[Saved data entries]
*** Begin section ***

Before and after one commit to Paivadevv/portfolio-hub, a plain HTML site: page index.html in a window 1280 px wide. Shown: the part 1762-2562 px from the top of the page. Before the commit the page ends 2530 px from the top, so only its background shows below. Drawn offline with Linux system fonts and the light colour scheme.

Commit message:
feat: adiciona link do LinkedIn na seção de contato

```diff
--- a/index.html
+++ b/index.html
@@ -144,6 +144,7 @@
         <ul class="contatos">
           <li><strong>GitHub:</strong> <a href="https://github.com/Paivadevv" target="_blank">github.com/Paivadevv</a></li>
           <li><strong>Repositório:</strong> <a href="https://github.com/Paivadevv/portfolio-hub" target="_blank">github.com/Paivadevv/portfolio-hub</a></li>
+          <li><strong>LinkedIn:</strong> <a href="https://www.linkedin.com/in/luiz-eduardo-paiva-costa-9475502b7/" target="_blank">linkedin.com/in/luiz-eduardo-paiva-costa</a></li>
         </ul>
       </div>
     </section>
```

*** End section ***

- [TASK TO COMPLETE] From the records above, pull every line that carries the word "github".

- [RESULT BELOW]
           <li><strong>GitHub:</strong> <a href="https://github.com/Paivadevv" target="_blank">github.com/Paivadevv</a></li>
           <li><strong>Repositório:</strong> <a href="https://github.com/Paivadevv/portfolio-hub" target="_blank">github.com/Paivadevv/portfolio-hub</a></li>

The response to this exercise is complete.